This is my thread on the HP PROLIANT DL580/ML570G3 which is a 12V 1300Watt supply. It's still my favourite for quality, power, small size and having a proper plug for the power cord BUT it's extremely noisy because of the two small high speed cooling fans. Most people will find its vacuum cleaner impression a PIA. Note that you have to take care to identify exactly which supply by the part number. There is a range of DL580 computers with different supplies.
3) The Compaq HP ESP114 Series 12V 55A Power Supply thread starts here
This is earlb's
thread on converting these. Was popular popular and remains a good solution. Decent power but much quieter because they are bigger.
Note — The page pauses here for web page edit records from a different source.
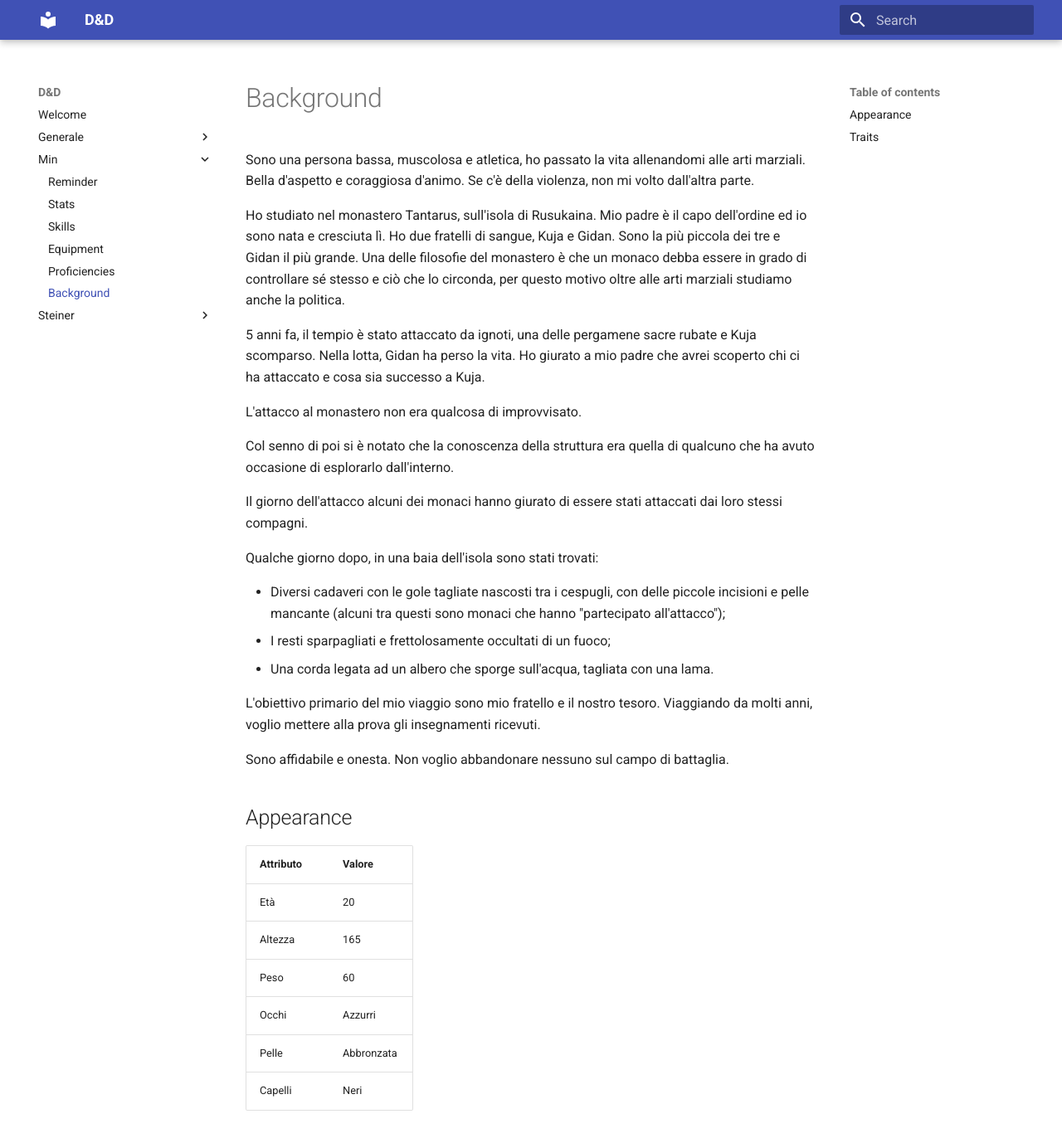
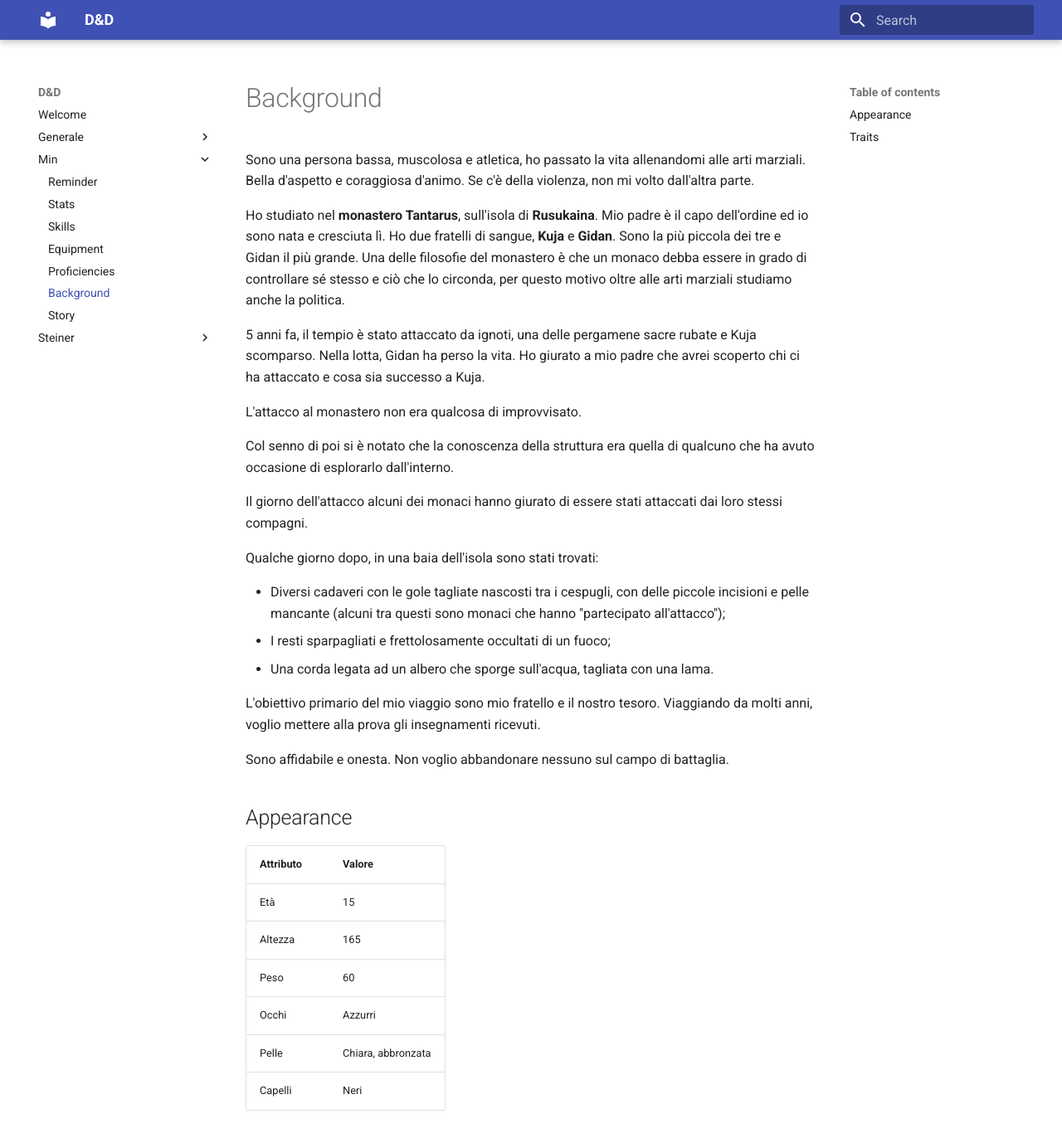
Before and after one commit to vitalegi/dungeons-and-dragons-docs, an MkDocs documentation site: the page built from docs/Min/05.background.md, in a window 1280 px wide and 1400 px high. Shown: the top 1378 px of the window at 83% size. Built offline with MkDocs 1.6.1 and Material for MkDocs 9.7.7, drawn with Linux system fonts in a browser that asks for light colours.

Commit message:
update session

```diff
--- a/docs/Min/05.background.md
+++ b/docs/Min/05.background.md
@@ -6,8 +6,8 @@ Bella d'aspetto e coraggiosa d'animo.
 Se c'è della violenza, non mi volto dall'altra parte.
 
 
-Ho studiato nel monastero Tantarus, sull'isola di Rusukaina.
-Mio padre è il capo dell'ordine ed io sono nata e cresciuta lì. Ho due fratelli di sangue, Kuja e Gidan.
+Ho studiato nel __monastero Tantarus__, sull'isola di __Rusukaina__.
+Mio padre è il capo dell'ordine ed io sono nata e cresciuta lì. Ho due fratelli di sangue, __Kuja__ e __Gidan__.
 Sono la più piccola dei tre e Gidan il più grande.
 Una delle filosofie del monastero è che un monaco debba essere in grado di controllare sé stesso e ciò che lo circonda,
 per questo motivo oltre alle arti marziali studiamo anche la politica.
@@ -36,11 +36,11 @@ Sono affidabile e onesta. Non voglio abbandonare nessuno sul campo di battaglia.
 
 | Attributo  | Valore        |
 | ---------- | ------------- |
-| Età        | 20            |
+| Età        | 15            |
 | Altezza    | 165           |
 | Peso       | 60            |
 | Occhi      | Azzurri       |
-| Pelle      | Abbronzata    |
+| Pelle      | Chiara, abbronzata |
 | Capelli    | Neri          |
 
 ## Traits
```
Also changed, not shown: docs/Min/00.reminders.md (+5 -0 lines), docs/Min/03.equip.md (+5 -1 lines), docs/Min/06.story.md (added, +18 -0 lines).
Easier to obtain and cheaper as well
The attached picture shows the HP 1300 Watt and ESP114 side by side (thanks earlb). The SMALLER one is the more powerful 1300W supply.
4) Dell A570P-00 570W
5) Compaq Proliant 169286-002 750W
6) Sony APS-111 12V 33.3A (Used in CISCO gear). Also known as Ascom Energy Systems Galaxy D0009237
7) HP Power Supply DPS-600PB/700CB
8) hp PS-3381-1C1 PSU
9) My current recommendation is the HP model DPS-600PB series ESP135 PS that is used in ProLiant DL380 G4 Rack Servers. It is rated at 575W, or 47A at 12V. It is compact, quiet and powerful and is easily modified to slow the fan down and isolate the DC out to make a 24V supply from two of them (see below under using two supplies). There is a detailed how-to on T Jin Tech's page here https://sites.google.com/site/tjingu...projects/HP47A
and feathermerchant has them as single or dual (24V) supplies. Akshu's thread (#11 below) on a kit to convert two supplies to 24V uses these ones. They are in the bottom left hand picture below.
Using two supplies in series to get 15 or 24V at high power.
Two of the DL580/ML570G3 supplies for example will supply 2600W at 24V on a 240V supply! Here’s the thread I started on the practice of connecting two supplies in series to get 24 Volts at high current. Becoming more relevant with the growth of 1000Watt chargers.
on the forums sells these already made up if you don't feel you have the knowledge to do it yourself.
These supplies were never designed to be run in series. Here's a quote from someone who knows what he is talking about. Now we know much more about the internals of these supplies, the DC isolation method (see below) is preferable if you know what you are doing.
I must admit, I am more than a little concerned these days about folks connecting different power supplies in series without a full understanding of the dangers. High powered chargers demand more power, and to get it many people having heard of this practice are haphazardly connecting power supplies in configurations for which they were not designed for and have not been tested or CE certified.
All we can do is fight the good fight and continue to educate people. Every week now I get a call or two with a story about series connecting two random, disparate power supplies in an attempt to get more power - with varying success. I sincerely hope the chances of disaster are infinitesimally small and that most all modern supplies have adequate protection built in to avoid anything catastrophic. My concern is for the people playing around modified industrial or hobby grade equipment who don't understand the physics involved and that their actions may be potentially dangerous.
10) Using two power supplies for higher voltage/capacity chargers: safety issues
See post 183 in particular for conclusions.
An alternative approach that is intrinsically safer
11) And here is discussion of an alternative approach which floats the OUTPUTS rather than modify the inputs.
It has developed into a nice solution with a kit of parts available to make a twin 24V 47A system. Thanks akshu
racerxky has photos of how to isolate the OUTPUT of my original HP PROLIANT DL580/ML570G3 (12V 1300Watt) supply in Post #2 above here:
Here's a thread on using two Dell PE6800 supplies - they are the JD200 model
This is an intrinsically safer solution but does require significant disassembly and work on the supply. You can use the opportunity to add a resistor to the fans though and quieten them down a bit!